Reconnect mapped network drives using Windows Command Prompt script

When booting into Windows, the OS sometimes does not reconnect mapped network drives even though the mapping is configured with the “Reconnect at sign-in” option. This is due with various timing constraints of resources during boot.

Although there are free Third Party software available that can automatically reconnect your mapped network drives, I would rather be able to do this using built-in tools than add more unnecessary software to my system. I’ve therefore written a Command Prompt script using the “net use” command.

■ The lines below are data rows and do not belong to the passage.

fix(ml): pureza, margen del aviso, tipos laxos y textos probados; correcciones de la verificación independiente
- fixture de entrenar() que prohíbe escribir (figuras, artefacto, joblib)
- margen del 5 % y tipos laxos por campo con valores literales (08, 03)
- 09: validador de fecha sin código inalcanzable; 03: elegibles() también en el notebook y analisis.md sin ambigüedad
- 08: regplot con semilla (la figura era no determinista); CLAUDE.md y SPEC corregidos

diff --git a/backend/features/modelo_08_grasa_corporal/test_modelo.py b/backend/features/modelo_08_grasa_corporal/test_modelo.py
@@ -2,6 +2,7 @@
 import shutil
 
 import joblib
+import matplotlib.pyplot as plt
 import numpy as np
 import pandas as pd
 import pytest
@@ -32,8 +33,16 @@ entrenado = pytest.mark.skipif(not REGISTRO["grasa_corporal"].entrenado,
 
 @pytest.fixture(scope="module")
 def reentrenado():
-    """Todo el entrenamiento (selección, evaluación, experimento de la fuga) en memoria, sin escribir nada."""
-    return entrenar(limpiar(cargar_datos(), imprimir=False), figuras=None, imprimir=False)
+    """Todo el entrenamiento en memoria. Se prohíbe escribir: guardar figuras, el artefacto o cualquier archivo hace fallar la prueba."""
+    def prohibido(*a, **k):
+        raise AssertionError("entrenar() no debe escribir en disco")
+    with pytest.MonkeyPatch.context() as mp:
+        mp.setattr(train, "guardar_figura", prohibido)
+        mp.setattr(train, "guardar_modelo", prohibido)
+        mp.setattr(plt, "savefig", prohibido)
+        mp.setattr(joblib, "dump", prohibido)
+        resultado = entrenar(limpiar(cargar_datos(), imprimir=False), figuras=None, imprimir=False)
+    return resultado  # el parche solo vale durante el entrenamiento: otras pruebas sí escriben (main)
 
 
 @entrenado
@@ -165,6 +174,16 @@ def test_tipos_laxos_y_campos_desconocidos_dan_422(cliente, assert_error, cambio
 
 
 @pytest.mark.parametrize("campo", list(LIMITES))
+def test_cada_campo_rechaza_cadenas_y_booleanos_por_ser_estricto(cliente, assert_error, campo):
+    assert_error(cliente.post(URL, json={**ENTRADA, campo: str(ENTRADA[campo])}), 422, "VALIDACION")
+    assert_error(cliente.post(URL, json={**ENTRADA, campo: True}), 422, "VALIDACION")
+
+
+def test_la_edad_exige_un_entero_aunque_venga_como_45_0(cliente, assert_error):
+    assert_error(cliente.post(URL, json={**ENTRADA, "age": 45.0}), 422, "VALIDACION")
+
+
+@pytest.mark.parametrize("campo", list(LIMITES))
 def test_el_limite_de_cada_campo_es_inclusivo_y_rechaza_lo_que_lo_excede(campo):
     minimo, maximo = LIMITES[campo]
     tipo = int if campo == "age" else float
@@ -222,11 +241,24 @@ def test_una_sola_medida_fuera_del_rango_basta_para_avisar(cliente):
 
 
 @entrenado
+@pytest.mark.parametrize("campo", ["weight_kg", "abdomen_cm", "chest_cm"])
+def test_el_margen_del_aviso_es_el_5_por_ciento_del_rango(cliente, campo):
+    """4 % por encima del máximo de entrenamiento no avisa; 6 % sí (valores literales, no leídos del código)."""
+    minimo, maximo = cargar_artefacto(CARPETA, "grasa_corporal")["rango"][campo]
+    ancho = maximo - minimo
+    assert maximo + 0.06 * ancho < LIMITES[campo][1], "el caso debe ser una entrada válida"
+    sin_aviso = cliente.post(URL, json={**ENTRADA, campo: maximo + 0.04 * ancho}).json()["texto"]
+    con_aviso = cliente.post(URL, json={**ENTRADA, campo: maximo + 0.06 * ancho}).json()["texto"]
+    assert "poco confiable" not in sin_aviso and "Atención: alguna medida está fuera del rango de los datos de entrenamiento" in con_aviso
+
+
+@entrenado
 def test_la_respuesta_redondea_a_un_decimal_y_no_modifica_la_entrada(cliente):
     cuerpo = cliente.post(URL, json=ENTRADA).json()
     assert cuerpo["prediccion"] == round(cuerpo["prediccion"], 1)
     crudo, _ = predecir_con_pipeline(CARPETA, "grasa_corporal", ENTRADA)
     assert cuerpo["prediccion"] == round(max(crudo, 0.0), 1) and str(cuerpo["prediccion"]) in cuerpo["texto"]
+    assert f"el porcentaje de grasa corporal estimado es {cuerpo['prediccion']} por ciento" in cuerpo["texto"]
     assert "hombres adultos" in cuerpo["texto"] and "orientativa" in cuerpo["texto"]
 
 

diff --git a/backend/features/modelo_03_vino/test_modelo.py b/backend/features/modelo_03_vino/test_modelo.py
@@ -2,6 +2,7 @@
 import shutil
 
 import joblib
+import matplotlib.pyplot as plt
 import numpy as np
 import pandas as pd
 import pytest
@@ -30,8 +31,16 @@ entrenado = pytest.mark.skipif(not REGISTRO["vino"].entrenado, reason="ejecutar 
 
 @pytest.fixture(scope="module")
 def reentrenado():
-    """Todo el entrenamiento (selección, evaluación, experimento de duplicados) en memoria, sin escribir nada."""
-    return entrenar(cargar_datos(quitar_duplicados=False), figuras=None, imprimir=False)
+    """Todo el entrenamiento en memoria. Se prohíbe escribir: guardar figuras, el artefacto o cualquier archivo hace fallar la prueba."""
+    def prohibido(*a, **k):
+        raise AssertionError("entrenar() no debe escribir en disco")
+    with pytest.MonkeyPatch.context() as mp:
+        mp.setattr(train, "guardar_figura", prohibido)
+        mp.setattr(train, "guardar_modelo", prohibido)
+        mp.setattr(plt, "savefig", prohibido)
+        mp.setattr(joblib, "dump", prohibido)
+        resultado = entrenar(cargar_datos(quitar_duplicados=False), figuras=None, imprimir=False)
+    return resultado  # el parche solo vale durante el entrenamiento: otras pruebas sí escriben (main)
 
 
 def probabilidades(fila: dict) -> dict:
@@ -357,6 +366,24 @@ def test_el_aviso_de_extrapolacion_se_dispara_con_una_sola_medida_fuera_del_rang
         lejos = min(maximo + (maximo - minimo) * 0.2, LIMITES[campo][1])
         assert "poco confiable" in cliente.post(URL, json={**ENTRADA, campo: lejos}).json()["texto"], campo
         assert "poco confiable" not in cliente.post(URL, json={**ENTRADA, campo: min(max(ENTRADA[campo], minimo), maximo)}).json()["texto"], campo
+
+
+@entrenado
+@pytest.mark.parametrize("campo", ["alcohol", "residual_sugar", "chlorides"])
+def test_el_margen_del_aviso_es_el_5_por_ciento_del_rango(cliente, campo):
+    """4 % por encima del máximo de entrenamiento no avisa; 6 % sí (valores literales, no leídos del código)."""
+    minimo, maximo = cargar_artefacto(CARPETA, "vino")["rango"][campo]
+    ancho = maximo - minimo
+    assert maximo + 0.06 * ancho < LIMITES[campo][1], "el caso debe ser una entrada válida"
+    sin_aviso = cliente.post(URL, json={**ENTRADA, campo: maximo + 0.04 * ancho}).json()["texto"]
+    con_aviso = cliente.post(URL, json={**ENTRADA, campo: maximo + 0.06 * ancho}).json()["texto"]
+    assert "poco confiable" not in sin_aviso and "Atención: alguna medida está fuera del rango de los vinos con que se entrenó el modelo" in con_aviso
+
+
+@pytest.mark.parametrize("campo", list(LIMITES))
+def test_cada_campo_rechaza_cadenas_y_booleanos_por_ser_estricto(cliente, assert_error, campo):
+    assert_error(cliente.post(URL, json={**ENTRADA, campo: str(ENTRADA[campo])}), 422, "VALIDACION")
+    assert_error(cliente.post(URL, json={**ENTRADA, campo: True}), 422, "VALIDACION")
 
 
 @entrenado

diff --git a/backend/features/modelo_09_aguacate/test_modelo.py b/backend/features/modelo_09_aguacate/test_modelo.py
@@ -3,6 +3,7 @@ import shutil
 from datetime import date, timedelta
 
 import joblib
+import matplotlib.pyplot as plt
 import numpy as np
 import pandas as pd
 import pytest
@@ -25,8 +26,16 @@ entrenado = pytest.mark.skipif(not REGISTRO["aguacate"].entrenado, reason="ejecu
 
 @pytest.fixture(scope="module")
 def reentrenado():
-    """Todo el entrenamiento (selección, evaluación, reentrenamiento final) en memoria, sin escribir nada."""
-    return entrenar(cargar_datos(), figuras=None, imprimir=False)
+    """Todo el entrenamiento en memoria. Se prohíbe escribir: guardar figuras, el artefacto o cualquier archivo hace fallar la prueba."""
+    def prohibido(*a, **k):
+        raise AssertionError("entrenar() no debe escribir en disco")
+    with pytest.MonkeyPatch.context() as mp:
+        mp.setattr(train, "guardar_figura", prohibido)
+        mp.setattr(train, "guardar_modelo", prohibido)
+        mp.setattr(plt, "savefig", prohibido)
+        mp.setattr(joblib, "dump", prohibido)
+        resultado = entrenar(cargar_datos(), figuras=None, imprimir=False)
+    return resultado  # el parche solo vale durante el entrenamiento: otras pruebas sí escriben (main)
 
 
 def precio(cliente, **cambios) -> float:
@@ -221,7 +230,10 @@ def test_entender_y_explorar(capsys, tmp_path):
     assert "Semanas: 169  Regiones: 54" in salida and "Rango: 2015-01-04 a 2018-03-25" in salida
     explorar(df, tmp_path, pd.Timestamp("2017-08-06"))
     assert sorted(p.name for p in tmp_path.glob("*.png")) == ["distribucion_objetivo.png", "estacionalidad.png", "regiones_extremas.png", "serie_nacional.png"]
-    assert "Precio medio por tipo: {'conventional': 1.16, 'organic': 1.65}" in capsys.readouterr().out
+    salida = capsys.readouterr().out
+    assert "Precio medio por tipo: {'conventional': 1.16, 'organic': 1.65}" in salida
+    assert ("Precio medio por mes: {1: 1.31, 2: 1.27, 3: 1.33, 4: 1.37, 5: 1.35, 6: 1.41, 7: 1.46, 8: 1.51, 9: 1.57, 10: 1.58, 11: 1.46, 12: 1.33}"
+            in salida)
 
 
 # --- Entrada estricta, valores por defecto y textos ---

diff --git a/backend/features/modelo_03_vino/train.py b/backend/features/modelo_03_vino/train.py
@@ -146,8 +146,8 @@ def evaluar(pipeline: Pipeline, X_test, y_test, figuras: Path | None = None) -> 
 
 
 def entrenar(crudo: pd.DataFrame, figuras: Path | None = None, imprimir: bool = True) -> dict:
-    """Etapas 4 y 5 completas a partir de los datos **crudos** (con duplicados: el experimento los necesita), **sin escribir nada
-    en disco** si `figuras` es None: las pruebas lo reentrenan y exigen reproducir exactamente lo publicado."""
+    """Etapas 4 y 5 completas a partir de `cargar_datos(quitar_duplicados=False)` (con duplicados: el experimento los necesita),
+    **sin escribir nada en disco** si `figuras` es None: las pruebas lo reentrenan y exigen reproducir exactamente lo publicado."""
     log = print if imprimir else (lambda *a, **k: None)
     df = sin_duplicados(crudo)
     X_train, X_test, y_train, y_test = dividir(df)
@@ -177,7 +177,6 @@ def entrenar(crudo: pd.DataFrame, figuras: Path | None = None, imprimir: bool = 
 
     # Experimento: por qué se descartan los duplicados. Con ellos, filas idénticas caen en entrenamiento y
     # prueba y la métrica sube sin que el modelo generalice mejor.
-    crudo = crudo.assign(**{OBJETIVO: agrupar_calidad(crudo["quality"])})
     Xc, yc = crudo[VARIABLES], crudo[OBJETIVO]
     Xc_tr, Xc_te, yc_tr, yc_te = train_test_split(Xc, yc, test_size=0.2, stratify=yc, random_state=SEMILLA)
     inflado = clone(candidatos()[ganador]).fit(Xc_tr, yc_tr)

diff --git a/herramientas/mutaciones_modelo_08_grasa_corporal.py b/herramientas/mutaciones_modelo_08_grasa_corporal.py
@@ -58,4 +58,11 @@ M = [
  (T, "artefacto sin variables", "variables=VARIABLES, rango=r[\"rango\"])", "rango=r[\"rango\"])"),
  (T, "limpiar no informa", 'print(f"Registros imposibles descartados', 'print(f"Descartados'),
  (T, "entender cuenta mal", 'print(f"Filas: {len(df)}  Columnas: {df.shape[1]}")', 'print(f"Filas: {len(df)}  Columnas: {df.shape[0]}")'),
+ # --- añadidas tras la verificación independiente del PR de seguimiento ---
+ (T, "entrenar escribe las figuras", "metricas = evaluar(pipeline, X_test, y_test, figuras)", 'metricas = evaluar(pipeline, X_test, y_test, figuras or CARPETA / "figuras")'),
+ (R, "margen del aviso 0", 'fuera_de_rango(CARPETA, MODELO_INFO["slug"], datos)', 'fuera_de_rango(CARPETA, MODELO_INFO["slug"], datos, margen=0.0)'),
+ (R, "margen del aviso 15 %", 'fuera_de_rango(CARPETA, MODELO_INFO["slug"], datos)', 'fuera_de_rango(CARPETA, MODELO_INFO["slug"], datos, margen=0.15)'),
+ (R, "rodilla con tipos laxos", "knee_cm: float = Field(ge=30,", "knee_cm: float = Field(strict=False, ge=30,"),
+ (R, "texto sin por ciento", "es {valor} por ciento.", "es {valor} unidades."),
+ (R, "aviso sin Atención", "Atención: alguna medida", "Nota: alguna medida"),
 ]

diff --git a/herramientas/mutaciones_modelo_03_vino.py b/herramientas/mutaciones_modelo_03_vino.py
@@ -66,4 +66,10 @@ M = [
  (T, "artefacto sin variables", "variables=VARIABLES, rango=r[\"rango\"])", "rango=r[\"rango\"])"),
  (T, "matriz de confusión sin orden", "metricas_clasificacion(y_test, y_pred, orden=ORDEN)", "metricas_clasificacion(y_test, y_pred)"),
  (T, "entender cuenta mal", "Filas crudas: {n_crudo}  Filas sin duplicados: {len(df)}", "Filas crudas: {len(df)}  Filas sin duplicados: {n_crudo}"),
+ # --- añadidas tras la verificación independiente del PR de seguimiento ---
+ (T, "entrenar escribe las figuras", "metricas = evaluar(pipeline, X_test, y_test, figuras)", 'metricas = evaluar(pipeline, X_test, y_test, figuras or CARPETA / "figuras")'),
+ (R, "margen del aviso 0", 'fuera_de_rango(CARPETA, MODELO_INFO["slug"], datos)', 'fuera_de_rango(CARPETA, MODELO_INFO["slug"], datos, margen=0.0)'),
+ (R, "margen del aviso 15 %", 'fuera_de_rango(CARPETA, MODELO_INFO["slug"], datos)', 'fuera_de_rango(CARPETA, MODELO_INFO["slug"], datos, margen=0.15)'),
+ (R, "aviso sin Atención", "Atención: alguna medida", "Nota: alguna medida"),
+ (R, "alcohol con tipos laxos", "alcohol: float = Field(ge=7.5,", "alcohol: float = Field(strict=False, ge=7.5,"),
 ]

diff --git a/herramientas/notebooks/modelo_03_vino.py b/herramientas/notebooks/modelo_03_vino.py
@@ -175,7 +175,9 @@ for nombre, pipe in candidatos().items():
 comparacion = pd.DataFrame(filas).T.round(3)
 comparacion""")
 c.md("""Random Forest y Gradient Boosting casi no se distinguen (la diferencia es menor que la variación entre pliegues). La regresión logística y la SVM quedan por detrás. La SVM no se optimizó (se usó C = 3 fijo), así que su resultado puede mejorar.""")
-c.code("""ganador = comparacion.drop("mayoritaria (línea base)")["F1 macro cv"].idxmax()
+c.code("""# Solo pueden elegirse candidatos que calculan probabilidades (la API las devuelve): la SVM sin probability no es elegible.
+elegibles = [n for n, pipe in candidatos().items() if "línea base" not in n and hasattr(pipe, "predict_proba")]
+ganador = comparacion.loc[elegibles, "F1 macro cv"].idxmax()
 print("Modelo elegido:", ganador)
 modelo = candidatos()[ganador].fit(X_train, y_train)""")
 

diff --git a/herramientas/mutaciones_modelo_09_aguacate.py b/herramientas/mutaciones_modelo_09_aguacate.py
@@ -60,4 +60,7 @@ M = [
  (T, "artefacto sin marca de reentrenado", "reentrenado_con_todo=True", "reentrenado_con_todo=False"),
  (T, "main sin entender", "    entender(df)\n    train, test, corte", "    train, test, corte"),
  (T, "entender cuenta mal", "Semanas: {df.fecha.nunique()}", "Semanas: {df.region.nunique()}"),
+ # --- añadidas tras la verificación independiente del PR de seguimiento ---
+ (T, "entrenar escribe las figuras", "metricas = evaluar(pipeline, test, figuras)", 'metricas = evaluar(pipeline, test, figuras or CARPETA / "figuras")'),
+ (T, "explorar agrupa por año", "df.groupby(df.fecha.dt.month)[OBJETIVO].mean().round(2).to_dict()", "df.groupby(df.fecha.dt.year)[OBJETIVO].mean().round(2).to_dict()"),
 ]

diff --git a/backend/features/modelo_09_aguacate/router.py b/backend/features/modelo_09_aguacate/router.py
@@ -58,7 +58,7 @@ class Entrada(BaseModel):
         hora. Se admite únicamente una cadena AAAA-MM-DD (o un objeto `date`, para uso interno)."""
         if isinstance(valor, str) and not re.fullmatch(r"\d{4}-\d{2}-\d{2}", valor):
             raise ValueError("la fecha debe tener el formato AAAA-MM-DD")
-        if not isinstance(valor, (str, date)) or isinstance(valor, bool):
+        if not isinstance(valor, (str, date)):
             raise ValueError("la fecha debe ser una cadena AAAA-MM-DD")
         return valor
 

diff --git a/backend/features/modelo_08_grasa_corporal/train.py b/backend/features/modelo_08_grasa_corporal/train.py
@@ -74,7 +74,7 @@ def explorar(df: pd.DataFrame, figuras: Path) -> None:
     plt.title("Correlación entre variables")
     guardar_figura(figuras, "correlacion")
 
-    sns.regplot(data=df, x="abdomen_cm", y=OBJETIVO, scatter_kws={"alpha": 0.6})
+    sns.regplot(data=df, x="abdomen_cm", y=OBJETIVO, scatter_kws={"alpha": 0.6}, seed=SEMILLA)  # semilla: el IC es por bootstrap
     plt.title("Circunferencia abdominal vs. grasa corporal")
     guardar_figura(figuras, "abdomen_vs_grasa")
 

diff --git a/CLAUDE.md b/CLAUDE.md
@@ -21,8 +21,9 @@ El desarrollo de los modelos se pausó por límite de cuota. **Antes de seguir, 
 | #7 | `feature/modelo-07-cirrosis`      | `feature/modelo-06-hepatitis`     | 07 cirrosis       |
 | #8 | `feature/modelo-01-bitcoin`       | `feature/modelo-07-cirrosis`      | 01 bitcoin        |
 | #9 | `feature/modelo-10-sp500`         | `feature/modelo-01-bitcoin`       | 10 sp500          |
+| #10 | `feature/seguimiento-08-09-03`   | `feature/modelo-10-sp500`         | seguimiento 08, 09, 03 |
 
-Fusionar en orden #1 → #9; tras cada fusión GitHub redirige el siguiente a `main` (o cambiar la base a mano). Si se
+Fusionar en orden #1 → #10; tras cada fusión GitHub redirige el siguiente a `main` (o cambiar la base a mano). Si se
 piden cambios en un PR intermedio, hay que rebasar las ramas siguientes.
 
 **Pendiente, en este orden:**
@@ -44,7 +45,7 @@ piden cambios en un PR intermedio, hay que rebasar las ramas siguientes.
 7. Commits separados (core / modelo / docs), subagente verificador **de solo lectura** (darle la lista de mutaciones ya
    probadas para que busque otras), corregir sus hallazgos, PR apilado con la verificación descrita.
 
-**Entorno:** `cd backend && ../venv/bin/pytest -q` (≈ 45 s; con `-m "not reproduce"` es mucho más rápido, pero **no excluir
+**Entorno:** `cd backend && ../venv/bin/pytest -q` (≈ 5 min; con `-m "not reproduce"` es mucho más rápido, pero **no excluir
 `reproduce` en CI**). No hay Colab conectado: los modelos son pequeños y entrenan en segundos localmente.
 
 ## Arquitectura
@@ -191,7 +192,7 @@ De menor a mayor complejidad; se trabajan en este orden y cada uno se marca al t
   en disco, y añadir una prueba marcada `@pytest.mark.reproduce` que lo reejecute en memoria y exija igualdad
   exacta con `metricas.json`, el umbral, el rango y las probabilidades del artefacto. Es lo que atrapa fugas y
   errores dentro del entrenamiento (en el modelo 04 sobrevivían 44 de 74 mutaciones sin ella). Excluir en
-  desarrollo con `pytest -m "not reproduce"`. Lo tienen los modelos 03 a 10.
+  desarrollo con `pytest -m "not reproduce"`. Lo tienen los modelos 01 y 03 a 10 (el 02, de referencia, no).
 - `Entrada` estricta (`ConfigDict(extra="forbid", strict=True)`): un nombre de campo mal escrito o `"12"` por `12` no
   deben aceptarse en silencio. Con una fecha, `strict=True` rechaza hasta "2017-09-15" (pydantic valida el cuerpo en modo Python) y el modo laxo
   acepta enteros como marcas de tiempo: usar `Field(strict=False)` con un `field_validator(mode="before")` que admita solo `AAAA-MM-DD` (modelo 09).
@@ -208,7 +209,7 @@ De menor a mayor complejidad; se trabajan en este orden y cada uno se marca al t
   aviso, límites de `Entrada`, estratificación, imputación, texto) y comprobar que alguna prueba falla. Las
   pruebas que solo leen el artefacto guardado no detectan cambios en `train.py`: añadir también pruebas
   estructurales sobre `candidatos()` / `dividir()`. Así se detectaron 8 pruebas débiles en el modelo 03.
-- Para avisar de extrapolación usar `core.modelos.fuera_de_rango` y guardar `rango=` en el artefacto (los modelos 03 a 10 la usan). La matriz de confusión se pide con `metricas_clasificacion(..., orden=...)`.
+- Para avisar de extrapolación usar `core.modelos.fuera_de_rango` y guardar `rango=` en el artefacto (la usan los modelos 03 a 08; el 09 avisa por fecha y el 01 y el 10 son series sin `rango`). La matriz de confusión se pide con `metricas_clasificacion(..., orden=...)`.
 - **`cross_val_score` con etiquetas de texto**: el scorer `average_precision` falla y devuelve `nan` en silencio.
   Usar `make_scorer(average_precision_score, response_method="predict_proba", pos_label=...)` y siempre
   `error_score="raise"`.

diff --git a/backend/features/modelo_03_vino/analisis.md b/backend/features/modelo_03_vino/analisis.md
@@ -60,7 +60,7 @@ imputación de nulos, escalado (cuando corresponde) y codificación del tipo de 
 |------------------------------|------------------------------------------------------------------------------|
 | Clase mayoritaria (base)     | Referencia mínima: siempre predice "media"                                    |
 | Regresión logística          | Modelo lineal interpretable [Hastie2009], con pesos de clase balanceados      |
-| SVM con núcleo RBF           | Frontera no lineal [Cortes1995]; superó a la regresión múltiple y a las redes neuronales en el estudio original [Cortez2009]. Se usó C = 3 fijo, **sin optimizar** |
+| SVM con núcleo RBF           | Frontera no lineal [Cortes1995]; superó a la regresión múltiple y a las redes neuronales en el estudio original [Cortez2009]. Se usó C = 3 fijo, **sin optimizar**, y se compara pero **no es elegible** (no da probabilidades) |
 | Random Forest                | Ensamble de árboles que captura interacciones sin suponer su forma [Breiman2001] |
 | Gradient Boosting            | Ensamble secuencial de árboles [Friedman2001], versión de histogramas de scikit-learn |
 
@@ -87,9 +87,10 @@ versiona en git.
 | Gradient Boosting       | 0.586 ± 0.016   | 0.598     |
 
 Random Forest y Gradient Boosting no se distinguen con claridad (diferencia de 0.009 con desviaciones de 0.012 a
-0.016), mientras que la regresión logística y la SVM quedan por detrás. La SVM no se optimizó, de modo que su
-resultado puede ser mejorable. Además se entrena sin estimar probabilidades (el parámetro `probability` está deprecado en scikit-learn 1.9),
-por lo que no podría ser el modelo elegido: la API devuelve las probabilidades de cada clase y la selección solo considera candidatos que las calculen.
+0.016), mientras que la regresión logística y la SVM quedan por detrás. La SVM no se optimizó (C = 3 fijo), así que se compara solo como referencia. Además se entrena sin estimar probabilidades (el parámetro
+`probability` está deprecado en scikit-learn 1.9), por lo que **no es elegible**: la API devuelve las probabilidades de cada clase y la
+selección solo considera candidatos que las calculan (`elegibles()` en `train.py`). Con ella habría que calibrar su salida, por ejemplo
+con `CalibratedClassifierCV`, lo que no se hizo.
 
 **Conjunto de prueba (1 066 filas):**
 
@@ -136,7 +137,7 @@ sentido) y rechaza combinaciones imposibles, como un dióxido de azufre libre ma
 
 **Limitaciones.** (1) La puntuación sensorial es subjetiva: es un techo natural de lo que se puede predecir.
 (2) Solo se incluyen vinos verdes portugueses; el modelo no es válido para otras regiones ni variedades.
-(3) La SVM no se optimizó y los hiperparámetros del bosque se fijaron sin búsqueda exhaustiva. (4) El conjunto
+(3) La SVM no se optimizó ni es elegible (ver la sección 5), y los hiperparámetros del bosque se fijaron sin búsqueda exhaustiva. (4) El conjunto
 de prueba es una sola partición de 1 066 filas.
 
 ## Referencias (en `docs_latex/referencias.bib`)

Not the prettiest of code but it does the job. Tested in Windows 10 Pro 64-bit.

The script was saved as a .CMD batch file which is executed by twice using Task Scheduler at user log on; one in non-admin and the other in admin mode. This allows mapped drives to be visible to those applications running in non-admin and also to those applications running in admin modes.

@ECHO OFF
SETLOCAL ENABLEEXTENSIONS ENABLEDELAYEDEXPANSION
SET me=%~n0
SET parent=%~dp0

TITLE Mapping network drives
@ECHO Please wait whilst we reconnect your network drives.

SET neterror=0

SET counter=1
SET loopvalue=11
SET /A trueloop=%loopvalue%-1
:Start
ECHO _____________________________________
ECHO:
IF "%counter%" EQU "%loopvalue%" (
ECHO Connection to D:\ drive timed-out
SET neterror=1
GOTO End
)
ECHO Attempt %counter% of %trueloop% to D:\ drive
TIMEOUT /t 5 /NOBREAK >NUL
IF EXIST D:\NUL (
ECHO Attempt %counter% successful.
GOTO End
)
NET USE D: \\192.168.49.69\Data /PERSISTENT:YES
IF "%ERRORLEVEL%" NEQ "0" IF "%ERRORLEVEL%" NEQ "85" (
SET /A counter=%counter%+1
GOTO Start
)
:End

IF "%neterror%" EQU "0" GOTO Endofscript

:userconfirm
ECHO _____________________________________
ECHO:
SET /P userinput="Errors were found. Do you wish to try again [Y/n] "
IF /I "%userinput%" EQU "y" GOTO Start
IF /I "%userinput%" EQU "" GOTO Start
IF /I "%userinput%" EQU "n" GOTO Endofscript
GOTO userconfirm

:Endofscript
ECHO _____________________________________
ECHO:
@ECHO Please wait, script is closing.
TIMEOUT /t 5 /NOBREAK >NUL
ENDLOCAL
@ECHO OFF
@EXIT /B 0

Mazgouf in Baghdad

It was April 2011, just after dusk, and we made our way to a restaurant in central Baghdad along Abu Nawas Street by the River Tigris. This area is well known for serving Iraq’s favourite fish dish; the “mazgouf”.

The restaurant, although having a roof, is open to the elements and was filled with many customers; obviously a popular place.

Having selected our live carp (allegedly from the adjacent Tigris but more probably from a fish farm), the cook removed the fish from the tank and then stunned them with a stick, gutted them by cutting along the back, applied some seasoning, and then impaled them to be slow-grilled next to an open fire of burning fruit tree branches such as from lemon trees and orange trees. What we didn’t realise was that it takes about an hour or so to cook the fish, so we had a lot of time to chat!

Carp are bottom feeders and if they were from the Tigris around Baghdad then I’m not sure that I’d have too many fish dinners; there’s just been too much dumped in the river. Once I’d got past wondering where the fish came from, I did enjoy the meal.

But the mazgouf is an important dish to the Iraqis and the Iraqi diaspora, and it helps to unite them through social gatherings and reinforce their identity and uniqueness; something that’s very much needed in these trying times.

Central Afghanistan

There we were, travelling along the Hindu Kush in Afghanistan. A journey through mountain passes and dry valleys, along dried river-beds and empty places on lonely roads, with nothing more than dust-devils keeping us company. Low temperatures and the glare of the sun added to the harshness of the landscape.

However, it was a challenge that I enthusiastically seized in my quest to reach the fabled Minaret of Jam, a place that only a few travellers reach. But here, in the middle of nowhere, there was human activity; a rest-stop for truck drivers hauling their goods across the country, a place to stretch the legs and take shelter from the elements.

Although it was August, the place was cold, and I couldn’t imagine what this place would be like in winter. A hardy landscape creates a hardy people. This man tendered to our needs with chai and food, his face betraying the challenges of the environment.

Joy and sadness in Iraq

In southern Iraq, just a few miles from the Iranian border. It was another hot day, and I was standing outside the structure called Ezra’s Tomb. Nearby, three kids were peeking through a doorway, their faces in obvious delight at the interest being shown to them by my camera. But the countless horrors of people killing other people will touch their lives in countless ways, and I wonder if they still smile. But I have hope.